Thursday, April 19, 2007


Violence, in the U.S., is an institution unto itself. So I think we have to be careful not to let our grief for the victims become an inadvertent homage to the criminal act or the criminal actor. Our loathing of the perpetrator blinds us. We see madness--a complex condition with individual and social origins--and call it "evil." We see television and movies, and call them "fun." We see poverty, hunger, starvation, death, repression, and call them, alternatively, "business," "democracy" and "economics."

In a society in which the cult of the individual explains all, Americans too often come to the conclusion that the anecdote is more important than the trend. Because of the insanity of one person (to the degree to which such a thing exists), we will be told how violence is getting worse when in fact it is getting better:

New rule for journalism school: several courses in social statistics.

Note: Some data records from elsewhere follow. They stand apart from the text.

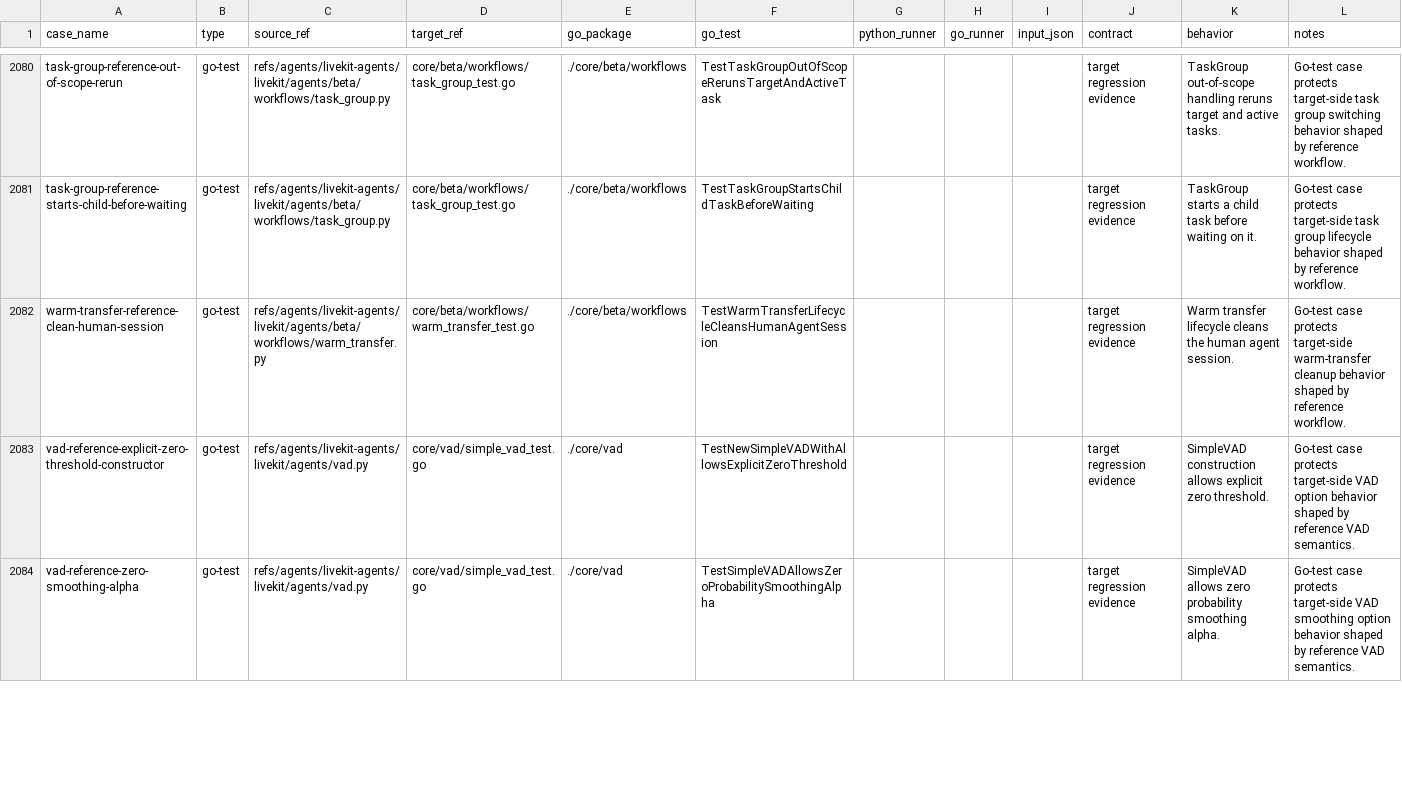
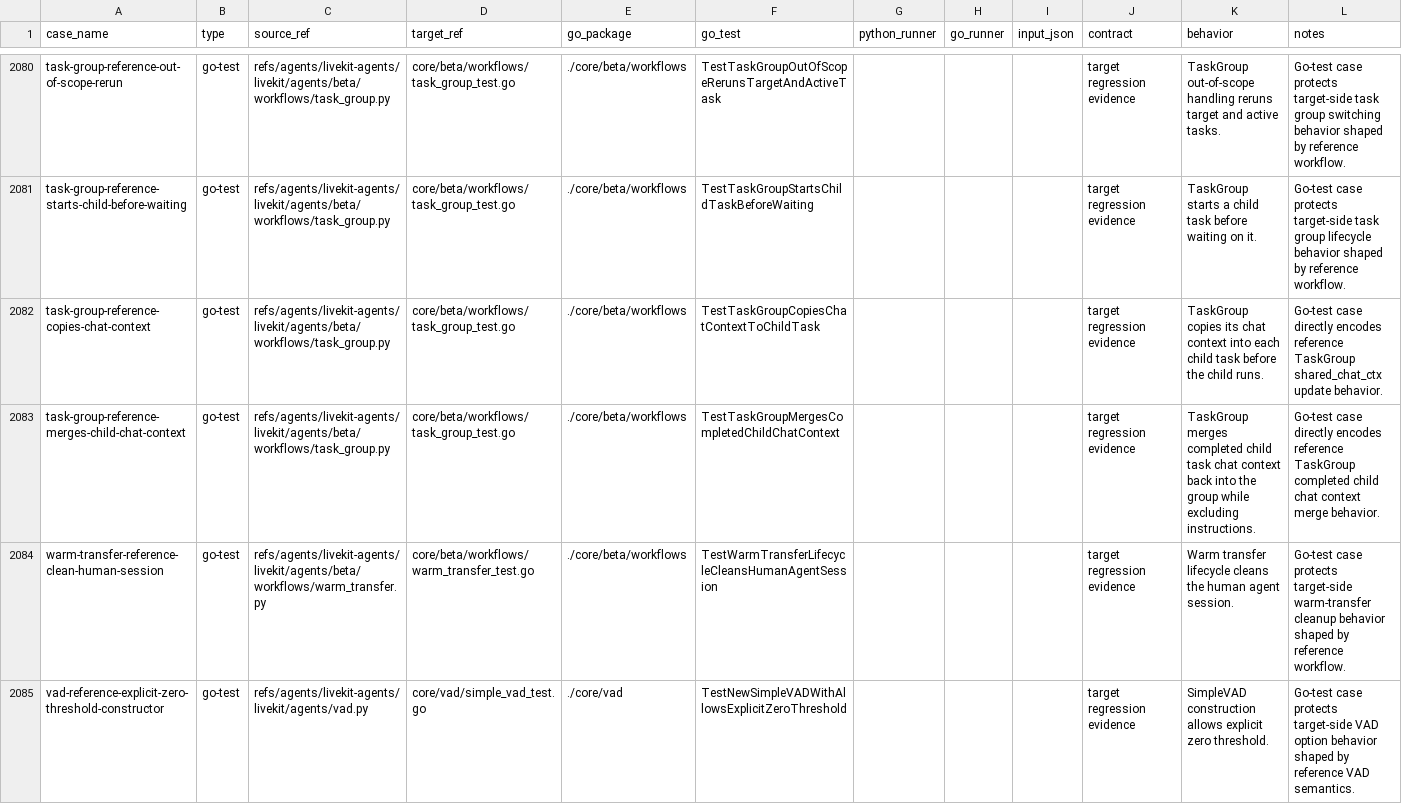
Before and after one commit to cavos-io/rtp-agent, a TSV file: scripts/parity-fixtures/test-cases.tsv, drawn as a sheet; only a part is shown, gaps mark what is left out; the shorter side is filled out with more unchanged rows.

Commit message:
fix(workflows): merge task group child context

```diff
--- a/scripts/parity-fixtures/test-cases.tsv
+++ b/scripts/parity-fixtures/test-cases.tsv
@@ -2081,2 +2081,4 @@ task-group-reference-out-of-scope-rerun	go-test	refs/agents/livekit-agents/livek
 task-group-reference-starts-child-before-waiting	go-test	refs/agents/livekit-agents/livekit/agents/beta/workflows/task_group.py	core/beta/workflows/task_group_test.go	./core/beta/workflows	TestTaskGroupStartsChildTaskBeforeWaiting				target regression evidence	TaskGroup starts a child task before waiting on it.	Go-test case protects target-side task group lifecycle behavior shaped by reference workflow.
+task-group-reference-copies-chat-context	go-test	refs/agents/livekit-agents/livekit/agents/beta/workflows/task_group.py	core/beta/workflows/task_group_test.go	./core/beta/workflows	TestTaskGroupCopiesChatContextToChildTask				target regression evidence	TaskGroup copies its chat context into each child task before the child runs.	Go-test case directly encodes reference TaskGroup shared_chat_ctx update behavior.
+task-group-reference-merges-child-chat-context	go-test	refs/agents/livekit-agents/livekit/agents/beta/workflows/task_group.py	core/beta/workflows/task_group_test.go	./core/beta/workflows	TestTaskGroupMergesCompletedChildChatContext				target regression evidence	TaskGroup merges completed child task chat context back into the group while excluding instructions.	Go-test case directly encodes reference TaskGroup completed child chat context merge behavior.
 warm-transfer-reference-clean-human-session	go-test	refs/agents/livekit-agents/livekit/agents/beta/workflows/warm_transfer.py	core/beta/workflows/warm_transfer_test.go	./core/beta/workflows	TestWarmTransferLifecycleCleansHumanAgentSession				target regression evidence	Warm transfer lifecycle cleans the human agent session.	Go-test case protects target-side warm-transfer cleanup behavior shaped by reference workflow.
```
Also changed, not shown: 2 other files.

Meanwhile, how far has the gap between rich and poor grown? How many people have died trying to cross the border? How many Iraqi children are in their graves? How many American's are without insurance? The perpetrators of these crimes have no courts, except those for which they appoint the judges.